Requirement.
I need every line of the material below that includes the string "participants".

Data shown.

- - - - - - -

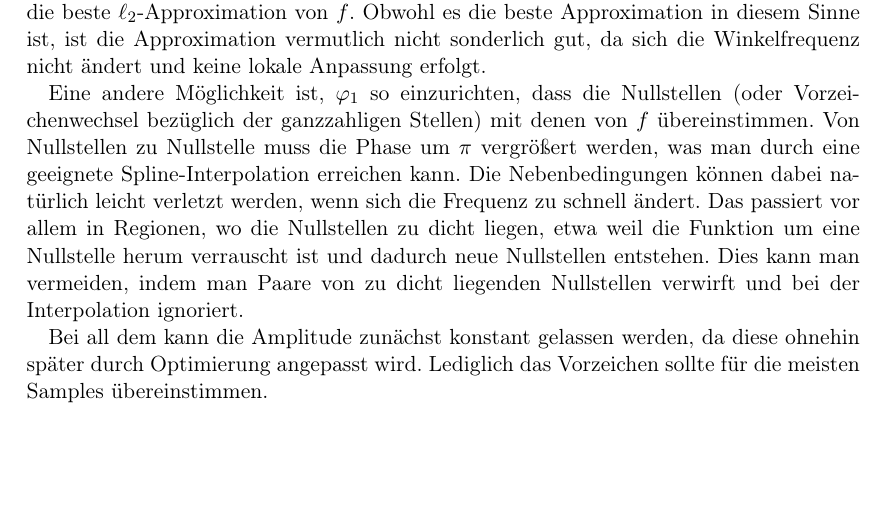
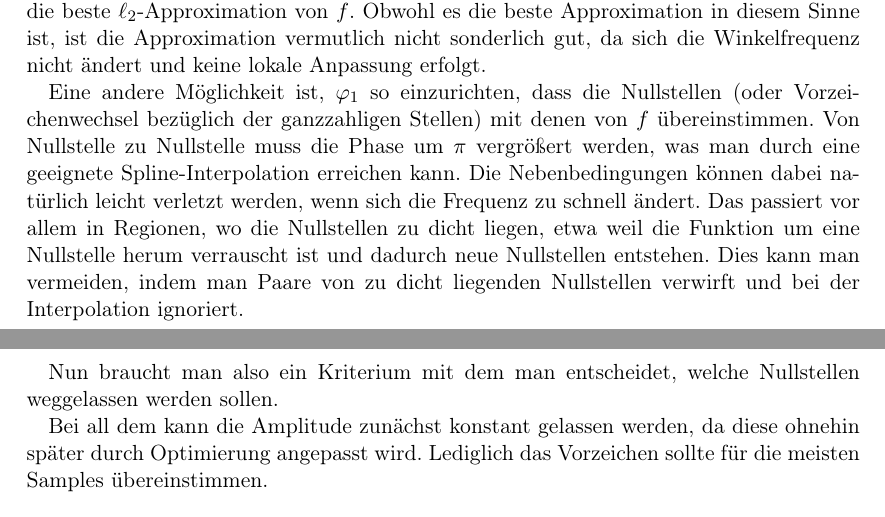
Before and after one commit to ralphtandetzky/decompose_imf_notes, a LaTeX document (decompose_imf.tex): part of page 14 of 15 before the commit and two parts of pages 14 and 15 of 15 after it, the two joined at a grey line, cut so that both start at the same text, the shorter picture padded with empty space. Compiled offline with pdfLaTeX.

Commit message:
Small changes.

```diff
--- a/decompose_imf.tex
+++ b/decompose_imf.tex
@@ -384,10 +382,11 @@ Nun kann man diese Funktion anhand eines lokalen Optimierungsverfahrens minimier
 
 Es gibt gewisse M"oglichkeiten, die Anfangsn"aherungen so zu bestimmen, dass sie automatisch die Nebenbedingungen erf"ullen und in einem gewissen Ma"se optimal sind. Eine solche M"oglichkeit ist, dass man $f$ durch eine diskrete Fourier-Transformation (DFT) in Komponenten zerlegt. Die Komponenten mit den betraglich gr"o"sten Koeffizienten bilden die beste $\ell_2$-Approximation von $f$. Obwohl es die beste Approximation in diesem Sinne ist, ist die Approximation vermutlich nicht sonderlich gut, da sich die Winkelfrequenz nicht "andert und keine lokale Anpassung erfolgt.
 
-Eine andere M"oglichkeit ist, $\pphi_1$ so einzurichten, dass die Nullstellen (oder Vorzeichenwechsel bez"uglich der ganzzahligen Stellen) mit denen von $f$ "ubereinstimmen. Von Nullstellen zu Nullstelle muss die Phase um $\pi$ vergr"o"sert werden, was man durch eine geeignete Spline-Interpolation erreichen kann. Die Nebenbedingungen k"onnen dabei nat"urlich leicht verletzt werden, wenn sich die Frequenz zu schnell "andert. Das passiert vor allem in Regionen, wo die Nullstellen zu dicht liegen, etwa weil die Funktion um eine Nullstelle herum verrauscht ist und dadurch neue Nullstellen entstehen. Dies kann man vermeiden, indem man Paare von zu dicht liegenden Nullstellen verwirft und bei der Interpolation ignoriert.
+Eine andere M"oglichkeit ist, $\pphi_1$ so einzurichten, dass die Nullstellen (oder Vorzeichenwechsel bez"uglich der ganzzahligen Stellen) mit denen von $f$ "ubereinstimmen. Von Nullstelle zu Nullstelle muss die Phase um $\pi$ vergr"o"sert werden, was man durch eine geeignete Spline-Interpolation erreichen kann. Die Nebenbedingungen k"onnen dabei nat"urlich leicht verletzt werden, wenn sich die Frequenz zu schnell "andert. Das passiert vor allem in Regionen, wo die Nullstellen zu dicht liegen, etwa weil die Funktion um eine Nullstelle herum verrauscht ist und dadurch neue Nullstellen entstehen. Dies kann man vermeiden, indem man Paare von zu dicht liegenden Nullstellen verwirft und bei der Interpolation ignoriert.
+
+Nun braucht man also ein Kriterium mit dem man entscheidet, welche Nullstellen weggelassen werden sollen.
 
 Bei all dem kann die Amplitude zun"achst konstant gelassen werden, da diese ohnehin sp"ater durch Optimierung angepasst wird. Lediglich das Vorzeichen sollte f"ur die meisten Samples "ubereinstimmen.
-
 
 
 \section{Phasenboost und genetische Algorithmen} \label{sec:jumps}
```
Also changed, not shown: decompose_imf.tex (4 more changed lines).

- - - - - - -

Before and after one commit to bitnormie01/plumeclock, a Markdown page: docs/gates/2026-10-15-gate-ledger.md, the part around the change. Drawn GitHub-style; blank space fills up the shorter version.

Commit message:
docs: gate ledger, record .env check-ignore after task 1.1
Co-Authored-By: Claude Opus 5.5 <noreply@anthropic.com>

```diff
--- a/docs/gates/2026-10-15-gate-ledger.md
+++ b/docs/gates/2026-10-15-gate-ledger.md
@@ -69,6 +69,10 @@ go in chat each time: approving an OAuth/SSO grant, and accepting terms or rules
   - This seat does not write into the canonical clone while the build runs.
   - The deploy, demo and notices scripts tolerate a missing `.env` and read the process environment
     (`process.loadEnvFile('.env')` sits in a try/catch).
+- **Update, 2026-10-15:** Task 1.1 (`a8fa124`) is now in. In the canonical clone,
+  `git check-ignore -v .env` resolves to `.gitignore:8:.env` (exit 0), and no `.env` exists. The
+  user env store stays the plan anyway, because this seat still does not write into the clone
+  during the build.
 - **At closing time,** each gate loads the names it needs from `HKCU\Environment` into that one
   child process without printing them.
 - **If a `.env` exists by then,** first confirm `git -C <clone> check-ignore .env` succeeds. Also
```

- - - - - - -

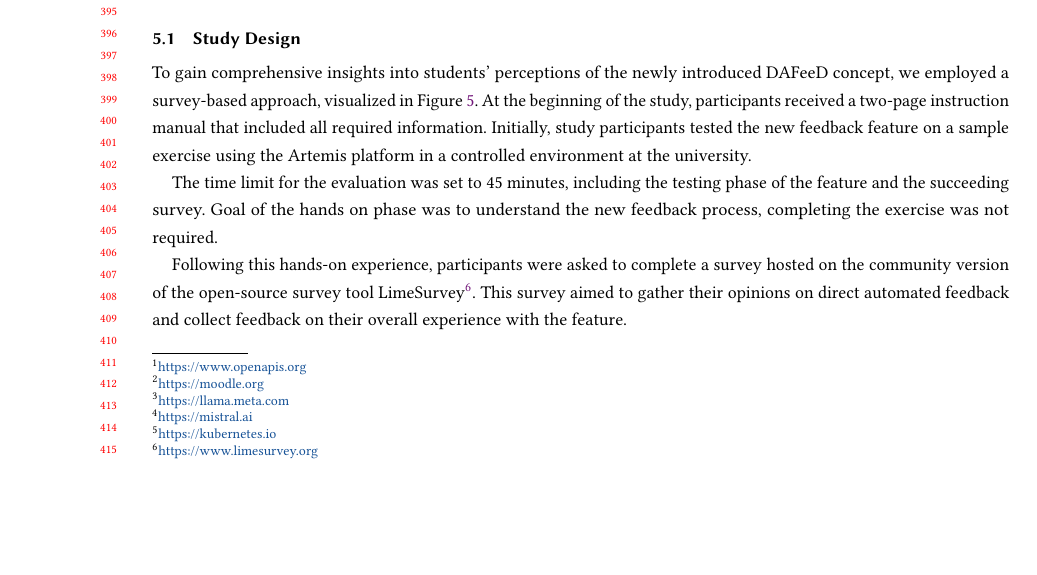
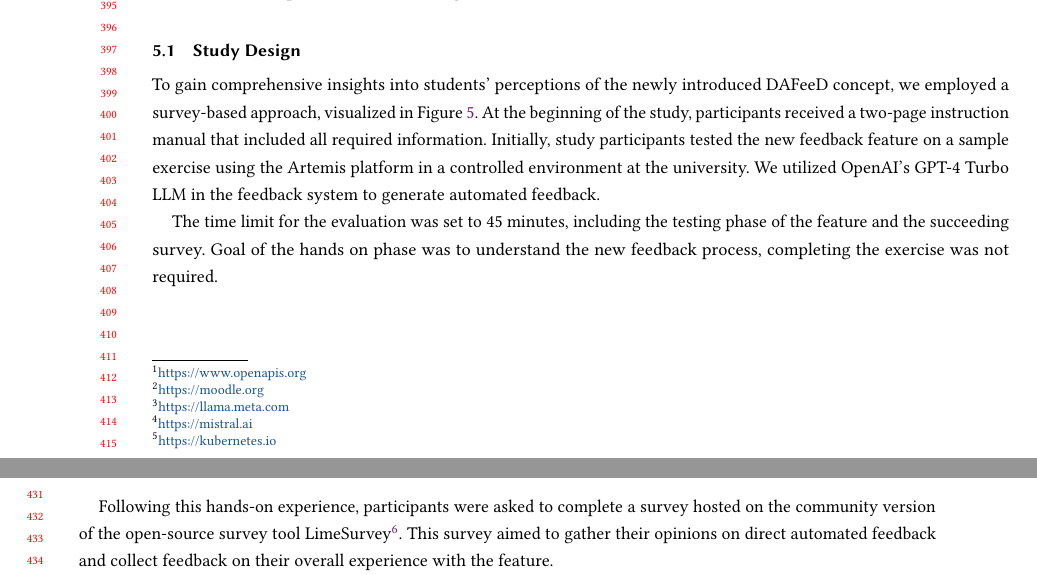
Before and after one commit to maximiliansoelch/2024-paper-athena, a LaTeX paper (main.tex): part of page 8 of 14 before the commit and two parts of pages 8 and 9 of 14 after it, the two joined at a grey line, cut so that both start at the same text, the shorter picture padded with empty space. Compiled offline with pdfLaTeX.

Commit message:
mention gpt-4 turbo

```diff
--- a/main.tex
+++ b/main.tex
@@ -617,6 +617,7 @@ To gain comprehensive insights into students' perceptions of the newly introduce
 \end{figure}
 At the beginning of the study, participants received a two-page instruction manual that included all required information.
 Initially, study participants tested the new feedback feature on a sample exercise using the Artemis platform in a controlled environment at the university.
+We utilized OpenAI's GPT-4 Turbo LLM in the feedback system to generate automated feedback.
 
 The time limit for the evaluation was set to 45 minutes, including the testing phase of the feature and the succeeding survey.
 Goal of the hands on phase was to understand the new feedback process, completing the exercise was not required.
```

- - - - - - -

Answer to this problem.
 At the beginning of the study, participants received a two-page instruction manual that included all required information.
 Initially, study participants tested the new feedback feature on a sample exercise using the Artemis platform in a controlled environment at the university.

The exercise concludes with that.